Task input —
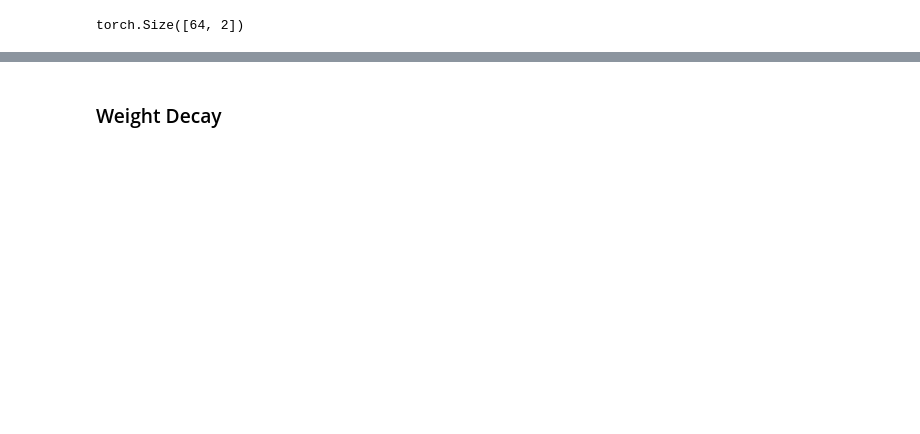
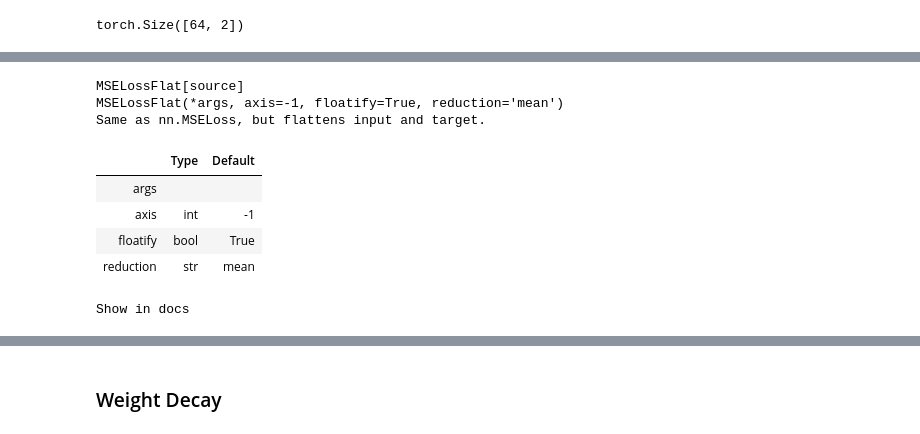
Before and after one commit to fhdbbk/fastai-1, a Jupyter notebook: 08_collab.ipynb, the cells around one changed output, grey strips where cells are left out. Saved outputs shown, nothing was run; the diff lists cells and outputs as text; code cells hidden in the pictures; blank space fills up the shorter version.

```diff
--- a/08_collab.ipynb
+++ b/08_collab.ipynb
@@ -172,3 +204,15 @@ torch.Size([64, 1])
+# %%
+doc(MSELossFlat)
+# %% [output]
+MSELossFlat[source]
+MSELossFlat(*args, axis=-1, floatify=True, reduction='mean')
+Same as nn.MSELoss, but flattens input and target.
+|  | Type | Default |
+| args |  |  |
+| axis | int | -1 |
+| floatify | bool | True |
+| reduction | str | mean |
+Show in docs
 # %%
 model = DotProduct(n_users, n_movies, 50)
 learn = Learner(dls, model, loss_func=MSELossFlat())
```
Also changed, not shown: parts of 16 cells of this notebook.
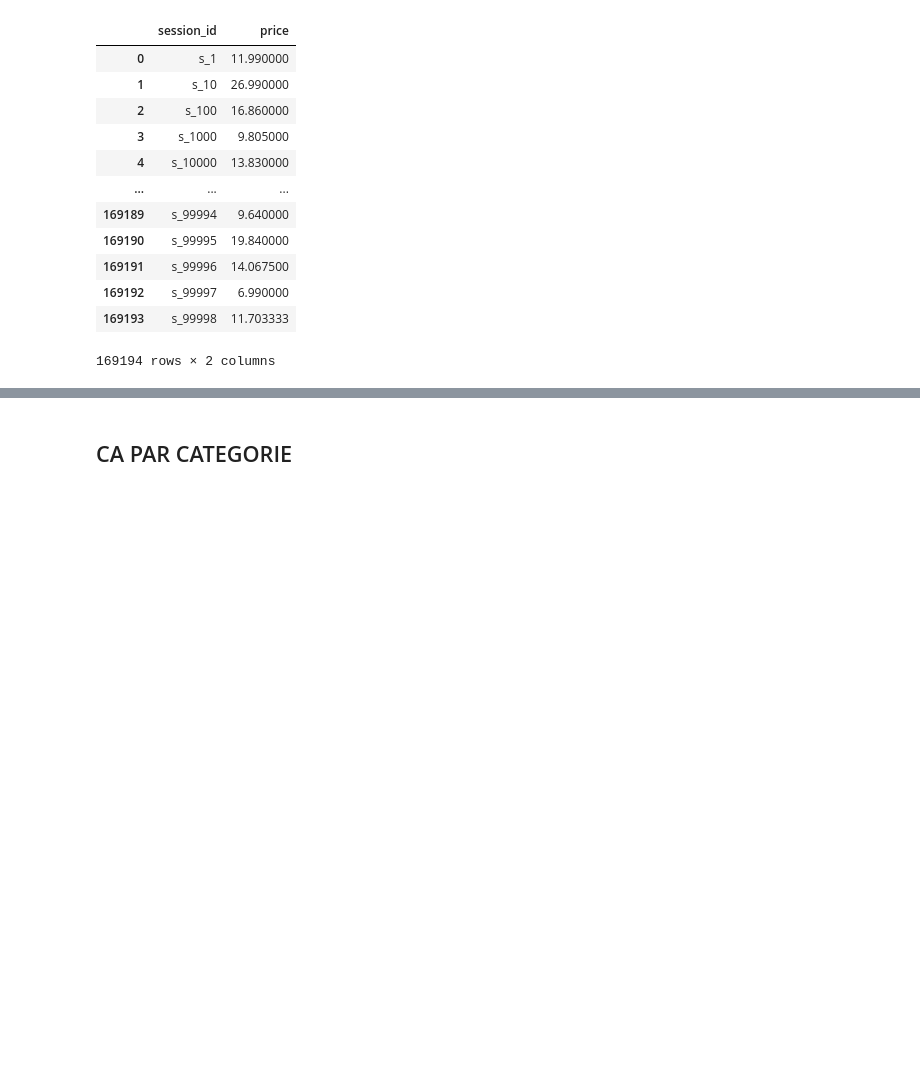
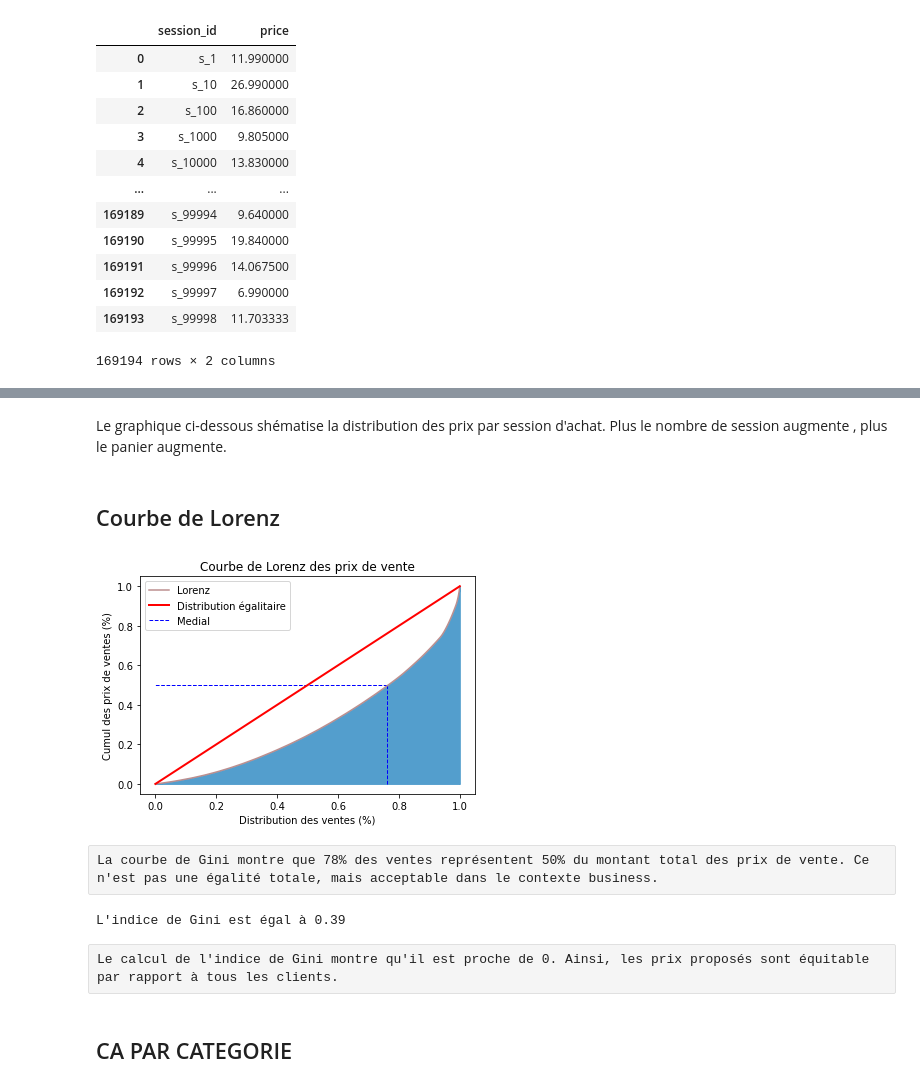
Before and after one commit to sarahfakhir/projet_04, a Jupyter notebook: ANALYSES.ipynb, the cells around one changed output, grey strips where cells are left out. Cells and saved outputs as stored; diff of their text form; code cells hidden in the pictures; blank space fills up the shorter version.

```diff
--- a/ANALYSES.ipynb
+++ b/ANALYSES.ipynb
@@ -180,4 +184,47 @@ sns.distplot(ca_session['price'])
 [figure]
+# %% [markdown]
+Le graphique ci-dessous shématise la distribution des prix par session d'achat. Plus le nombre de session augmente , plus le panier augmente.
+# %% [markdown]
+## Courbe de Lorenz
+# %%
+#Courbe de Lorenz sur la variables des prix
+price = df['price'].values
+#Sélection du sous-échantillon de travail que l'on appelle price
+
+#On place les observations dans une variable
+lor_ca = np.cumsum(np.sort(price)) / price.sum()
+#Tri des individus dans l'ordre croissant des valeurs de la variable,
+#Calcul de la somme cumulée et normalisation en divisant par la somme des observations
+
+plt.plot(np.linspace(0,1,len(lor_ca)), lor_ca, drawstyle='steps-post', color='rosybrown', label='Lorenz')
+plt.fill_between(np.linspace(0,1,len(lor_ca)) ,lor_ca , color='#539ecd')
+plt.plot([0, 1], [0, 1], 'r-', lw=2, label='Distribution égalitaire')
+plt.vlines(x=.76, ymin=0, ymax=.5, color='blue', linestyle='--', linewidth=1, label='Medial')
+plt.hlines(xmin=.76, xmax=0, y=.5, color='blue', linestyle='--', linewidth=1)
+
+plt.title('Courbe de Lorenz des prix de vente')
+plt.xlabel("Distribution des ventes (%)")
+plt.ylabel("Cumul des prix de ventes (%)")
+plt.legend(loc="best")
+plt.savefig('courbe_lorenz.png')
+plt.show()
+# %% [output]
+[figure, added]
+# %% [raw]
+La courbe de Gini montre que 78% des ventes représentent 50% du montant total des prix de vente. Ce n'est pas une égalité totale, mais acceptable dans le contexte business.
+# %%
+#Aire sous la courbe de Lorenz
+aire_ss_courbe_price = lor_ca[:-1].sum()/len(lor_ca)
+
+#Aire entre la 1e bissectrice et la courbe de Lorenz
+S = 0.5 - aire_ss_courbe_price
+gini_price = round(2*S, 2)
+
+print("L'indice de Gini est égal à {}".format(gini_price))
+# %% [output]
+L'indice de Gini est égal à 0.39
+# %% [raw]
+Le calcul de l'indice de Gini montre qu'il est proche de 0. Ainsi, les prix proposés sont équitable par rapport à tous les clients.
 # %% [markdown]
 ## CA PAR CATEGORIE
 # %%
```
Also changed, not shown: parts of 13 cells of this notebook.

Task statement —
Strip out the pictures and reproduce the remaining material above exactly.

The completed task —
Before and after one commit to fhdbbk/fastai-1, a Jupyter notebook: 08_collab.ipynb, the cells around one changed output, grey strips where cells are left out. Saved outputs shown, nothing was run; the diff lists cells and outputs as text; code cells hidden in the pictures; blank space fills up the shorter version.

```diff
--- a/08_collab.ipynb
+++ b/08_collab.ipynb
@@ -172,3 +204,15 @@ torch.Size([64, 1])
+# %%
+doc(MSELossFlat)
+# %% [output]
+MSELossFlat[source]
+MSELossFlat(*args, axis=-1, floatify=True, reduction='mean')
+Same as nn.MSELoss, but flattens input and target.
+|  | Type | Default |
+| args |  |  |
+| axis | int | -1 |
+| floatify | bool | True |
+| reduction | str | mean |
+Show in docs
 # %%
 model = DotProduct(n_users, n_movies, 50)
 learn = Learner(dls, model, loss_func=MSELossFlat())
```
Also changed, not shown: parts of 16 cells of this notebook.
Before and after one commit to sarahfakhir/projet_04, a Jupyter notebook: ANALYSES.ipynb, the cells around one changed output, grey strips where cells are left out. Cells and saved outputs as stored; diff of their text form; code cells hidden in the pictures; blank space fills up the shorter version.

```diff
--- a/ANALYSES.ipynb
+++ b/ANALYSES.ipynb
@@ -180,4 +184,47 @@ sns.distplot(ca_session['price'])
 [figure]
+# %% [markdown]
+Le graphique ci-dessous shématise la distribution des prix par session d'achat. Plus le nombre de session augmente , plus le panier augmente.
+# %% [markdown]
+## Courbe de Lorenz
+# %%
+#Courbe de Lorenz sur la variables des prix
+price = df['price'].values
+#Sélection du sous-échantillon de travail que l'on appelle price
+
+#On place les observations dans une variable
+lor_ca = np.cumsum(np.sort(price)) / price.sum()
+#Tri des individus dans l'ordre croissant des valeurs de la variable,
+#Calcul de la somme cumulée et normalisation en divisant par la somme des observations
+
+plt.plot(np.linspace(0,1,len(lor_ca)), lor_ca, drawstyle='steps-post', color='rosybrown', label='Lorenz')
+plt.fill_between(np.linspace(0,1,len(lor_ca)) ,lor_ca , color='#539ecd')
+plt.plot([0, 1], [0, 1], 'r-', lw=2, label='Distribution égalitaire')
+plt.vlines(x=.76, ymin=0, ymax=.5, color='blue', linestyle='--', linewidth=1, label='Medial')
+plt.hlines(xmin=.76, xmax=0, y=.5, color='blue', linestyle='--', linewidth=1)
+
+plt.title('Courbe de Lorenz des prix de vente')
+plt.xlabel("Distribution des ventes (%)")
+plt.ylabel("Cumul des prix de ventes (%)")
+plt.legend(loc="best")
+plt.savefig('courbe_lorenz.png')
+plt.show()
+# %% [output]
+[figure, added]
+# %% [raw]
+La courbe de Gini montre que 78% des ventes représentent 50% du montant total des prix de vente. Ce n'est pas une égalité totale, mais acceptable dans le contexte business.
+# %%
+#Aire sous la courbe de Lorenz
+aire_ss_courbe_price = lor_ca[:-1].sum()/len(lor_ca)
+
+#Aire entre la 1e bissectrice et la courbe de Lorenz
+S = 0.5 - aire_ss_courbe_price
+gini_price = round(2*S, 2)
+
+print("L'indice de Gini est égal à {}".format(gini_price))
+# %% [output]
+L'indice de Gini est égal à 0.39
+# %% [raw]
+Le calcul de l'indice de Gini montre qu'il est proche de 0. Ainsi, les prix proposés sont équitable par rapport à tous les clients.
 # %% [markdown]
 ## CA PAR CATEGORIE
 # %%
```
Also changed, not shown: parts of 13 cells of this notebook.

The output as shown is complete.